Description of the task ▸
Every entry must be given again exactly. Include no pictures.
----
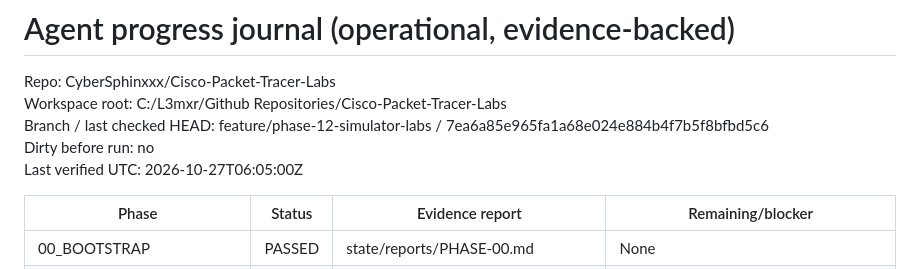
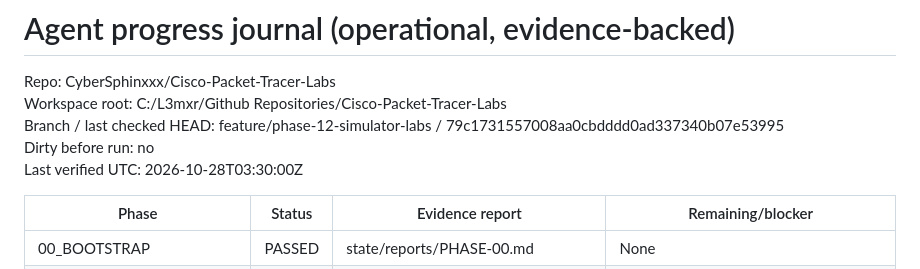
Before and after one commit to CyberSphinxxx/Cisco-Packet-Tracer-Labs, a Markdown page: AI_AGENT_GUIDE/state/PROGRESS.md, the part around the change. Rendered like a GitHub page.

```diff
--- a/AI_AGENT_GUIDE/state/PROGRESS.md
+++ b/AI_AGENT_GUIDE/state/PROGRESS.md
@@ -2,9 +2,9 @@
 
 Repo: CyberSphinxxx/Cisco-Packet-Tracer-Labs<br>
 Workspace root: C:/L3mxr/Github Repositories/Cisco-Packet-Tracer-Labs<br>
-Branch / last checked HEAD: feature/phase-12-simulator-labs / 7ea6a85e965fa1a68e024e884b4f7b5f8bfbd5c6<br>
+Branch / last checked HEAD: feature/phase-12-simulator-labs / 79c1731557008aa0cbdddd0ad337340b07e53995<br>
 Dirty before run: no<br>
-Last verified UTC: 2026-10-27T06:05:00Z
+Last verified UTC: 2026-10-28T03:30:00Z
 
 | Phase | Status | Evidence report | Remaining/blocker |
 |---|---|---|---|
```
Also changed, not shown: AI_AGENT_GUIDE/state/PHASE-12F-CONSISTENCY-REPORT.md (+2 -1 lines).
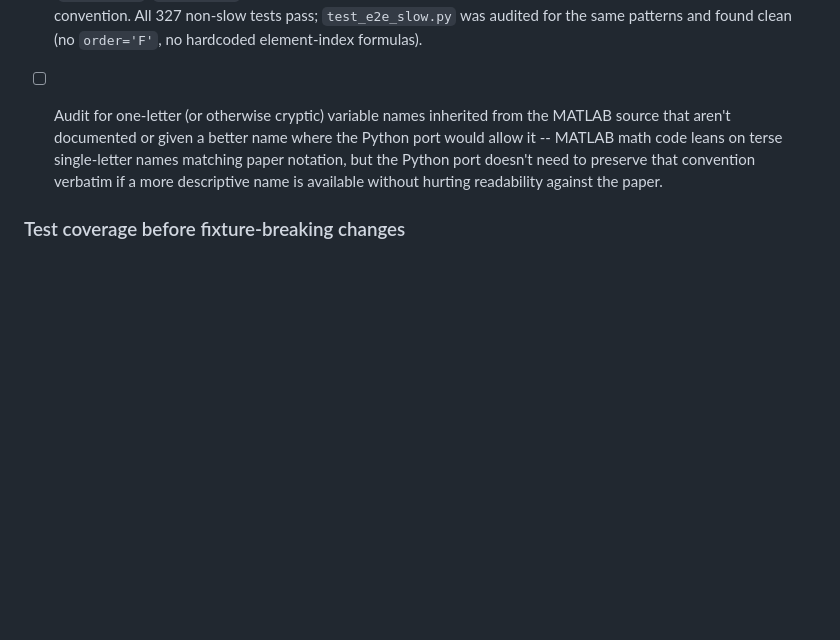
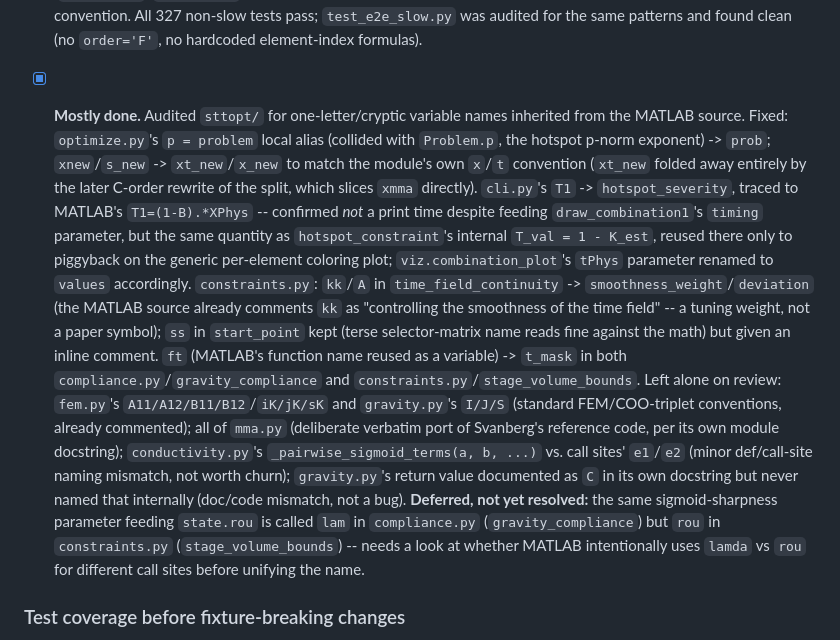
Before and after one commit to jesse-li-agent-projects/spacetime-topology-optimization, a Markdown page: plans/code_quality_review.md, the part around the change. Drawn GitHub-style; blank space fills up the shorter version.

Commit message:
Mark the single-letter-variable-naming item mostly done in the code-quality plan
Summarizes the fixes just made (prob/xt_new/hotspot_severity/smoothness_weight/
deviation/t_mask) and what was deliberately left alone (fem.py/gravity.py's FEM
conventions, mma.py's verbatim Svanberg port), and flags the one remaining
open question (lam vs rou naming for the same sigmoid-sharpness parameter)
as deferred rather than resolved.

```diff
--- a/plans/code_quality_review.md
+++ b/plans/code_quality_review.md
@@ -107,11 +107,32 @@ correctness-fix commit happened to be in progress when they were noticed.
   reindexing -- a grid's physical layout doesn't depend on the flatten convention.
   All 327 non-slow tests pass; `test_e2e_slow.py` was audited for the same patterns
   and found clean (no `order='F'`, no hardcoded element-index formulas).
-- [ ] Audit for one-letter (or otherwise cryptic) variable names inherited from the
-  MATLAB source that aren't documented or given a better name where the Python port
-  would allow it -- MATLAB math code leans on terse single-letter names matching paper
-  notation, but the Python port doesn't need to preserve that convention verbatim if a
-  more descriptive name is available without hurting readability against the paper.
+- [x] **Mostly done.** Audited `sttopt/` for one-letter/cryptic variable names inherited
+  from the MATLAB source. Fixed: `optimize.py`'s `p = problem` local alias (collided with
+  `Problem.p`, the hotspot p-norm exponent) -> `prob`; `xnew`/`s_new` -> `xt_new`/`x_new`
+  to match the module's own `x`/`t` convention (`xt_new` folded away entirely by the
+  later C-order rewrite of the split, which slices `xmma` directly). `cli.py`'s `T1` ->
+  `hotspot_severity`, traced to MATLAB's `T1=(1-B).*XPhys` -- confirmed *not* a print
+  time despite feeding `draw_combination1`'s `timing` parameter, but the same quantity as
+  `hotspot_constraint`'s internal `T_val = 1 - K_est`, reused there only to piggyback on
+  the generic per-element coloring plot; `viz.combination_plot`'s `tPhys` parameter
+  renamed to `values` accordingly. `constraints.py`: `kk`/`A` in `time_field_continuity`
+  -> `smoothness_weight`/`deviation` (the MATLAB source already comments `kk` as
+  "controlling the smoothness of the time field" -- a tuning weight, not a paper symbol);
+  `ss` in `start_point` kept (terse selector-matrix name reads fine against the math) but
+  given an inline comment. `ft` (MATLAB's function name reused as a variable) ->
+  `t_mask` in both `compliance.py`/`gravity_compliance` and
+  `constraints.py`/`stage_volume_bounds`. Left alone on review: `fem.py`'s
+  `A11/A12/B11/B12`/`iK/jK/sK` and `gravity.py`'s `I/J/S` (standard FEM/COO-triplet
+  conventions, already commented); all of `mma.py` (deliberate verbatim port of
+  Svanberg's reference code, per its own module docstring); `conductivity.py`'s
+  `_pairwise_sigmoid_terms(a, b, ...)` vs. call sites' `e1`/`e2` (minor def/call-site
+  naming mismatch, not worth churn); `gravity.py`'s return value documented as `C` in its
+  own docstring but never named that internally (doc/code mismatch, not a bug).
+  **Deferred, not yet resolved:** the same sigmoid-sharpness parameter feeding
+  `state.rou` is called `lam` in `compliance.py` (`gravity_compliance`) but `rou` in
+  `constraints.py` (`stage_volume_bounds`) -- needs a look at whether MATLAB
+  intentionally uses `lamda` vs `rou` for different call sites before unifying the name.
 
 ### Test coverage before fixture-breaking changes
 
```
----
Response to the exercise ▸
Before and after one commit to CyberSphinxxx/Cisco-Packet-Tracer-Labs, a Markdown page: AI_AGENT_GUIDE/state/PROGRESS.md, the part around the change. Rendered like a GitHub page.

```diff
--- a/AI_AGENT_GUIDE/state/PROGRESS.md
+++ b/AI_AGENT_GUIDE/state/PROGRESS.md
@@ -2,9 +2,9 @@
 
 Repo: CyberSphinxxx/Cisco-Packet-Tracer-Labs<br>
 Workspace root: C:/L3mxr/Github Repositories/Cisco-Packet-Tracer-Labs<br>
-Branch / last checked HEAD: feature/phase-12-simulator-labs / 7ea6a85e965fa1a68e024e884b4f7b5f8bfbd5c6<br>
+Branch / last checked HEAD: feature/phase-12-simulator-labs / 79c1731557008aa0cbdddd0ad337340b07e53995<br>
 Dirty before run: no<br>
-Last verified UTC: 2026-10-27T06:05:00Z
+Last verified UTC: 2026-10-28T03:30:00Z
 
 | Phase | Status | Evidence report | Remaining/blocker |
 |---|---|---|---|
```
Also changed, not shown: AI_AGENT_GUIDE/state/PHASE-12F-CONSISTENCY-REPORT.md (+2 -1 lines).
Before and after one commit to jesse-li-agent-projects/spacetime-topology-optimization, a Markdown page: plans/code_quality_review.md, the part around the change. Drawn GitHub-style; blank space fills up the shorter version.

Commit message:
Mark the single-letter-variable-naming item mostly done in the code-quality plan
Summarizes the fixes just made (prob/xt_new/hotspot_severity/smoothness_weight/
deviation/t_mask) and what was deliberately left alone (fem.py/gravity.py's FEM
conventions, mma.py's verbatim Svanberg port), and flags the one remaining
open question (lam vs rou naming for the same sigmoid-sharpness parameter)
as deferred rather than resolved.

```diff
--- a/plans/code_quality_review.md
+++ b/plans/code_quality_review.md
@@ -107,11 +107,32 @@ correctness-fix commit happened to be in progress when they were noticed.
   reindexing -- a grid's physical layout doesn't depend on the flatten convention.
   All 327 non-slow tests pass; `test_e2e_slow.py` was audited for the same patterns
   and found clean (no `order='F'`, no hardcoded element-index formulas).
-- [ ] Audit for one-letter (or otherwise cryptic) variable names inherited from the
-  MATLAB source that aren't documented or given a better name where the Python port
-  would allow it -- MATLAB math code leans on terse single-letter names matching paper
-  notation, but the Python port doesn't need to preserve that convention verbatim if a
-  more descriptive name is available without hurting readability against the paper.
+- [x] **Mostly done.** Audited `sttopt/` for one-letter/cryptic variable names inherited
+  from the MATLAB source. Fixed: `optimize.py`'s `p = problem` local alias (collided with
+  `Problem.p`, the hotspot p-norm exponent) -> `prob`; `xnew`/`s_new` -> `xt_new`/`x_new`
+  to match the module's own `x`/`t` convention (`xt_new` folded away entirely by the
+  later C-order rewrite of the split, which slices `xmma` directly). `cli.py`'s `T1` ->
+  `hotspot_severity`, traced to MATLAB's `T1=(1-B).*XPhys` -- confirmed *not* a print
+  time despite feeding `draw_combination1`'s `timing` parameter, but the same quantity as
+  `hotspot_constraint`'s internal `T_val = 1 - K_est`, reused there only to piggyback on
+  the generic per-element coloring plot; `viz.combination_plot`'s `tPhys` parameter
+  renamed to `values` accordingly. `constraints.py`: `kk`/`A` in `time_field_continuity`
+  -> `smoothness_weight`/`deviation` (the MATLAB source already comments `kk` as
+  "controlling the smoothness of the time field" -- a tuning weight, not a paper symbol);
+  `ss` in `start_point` kept (terse selector-matrix name reads fine against the math) but
+  given an inline comment. `ft` (MATLAB's function name reused as a variable) ->
+  `t_mask` in both `compliance.py`/`gravity_compliance` and
+  `constraints.py`/`stage_volume_bounds`. Left alone on review: `fem.py`'s
+  `A11/A12/B11/B12`/`iK/jK/sK` and `gravity.py`'s `I/J/S` (standard FEM/COO-triplet
+  conventions, already commented); all of `mma.py` (deliberate verbatim port of
+  Svanberg's reference code, per its own module docstring); `conductivity.py`'s
+  `_pairwise_sigmoid_terms(a, b, ...)` vs. call sites' `e1`/`e2` (minor def/call-site
+  naming mismatch, not worth churn); `gravity.py`'s return value documented as `C` in its
+  own docstring but never named that internally (doc/code mismatch, not a bug).
+  **Deferred, not yet resolved:** the same sigmoid-sharpness parameter feeding
+  `state.rou` is called `lam` in `compliance.py` (`gravity_compliance`) but `rou` in
+  `constraints.py` (`stage_volume_bounds`) -- needs a look at whether MATLAB
+  intentionally uses `lamda` vs `rou` for different call sites before unifying the name.
 
 ### Test coverage before fixture-breaking changes
 
```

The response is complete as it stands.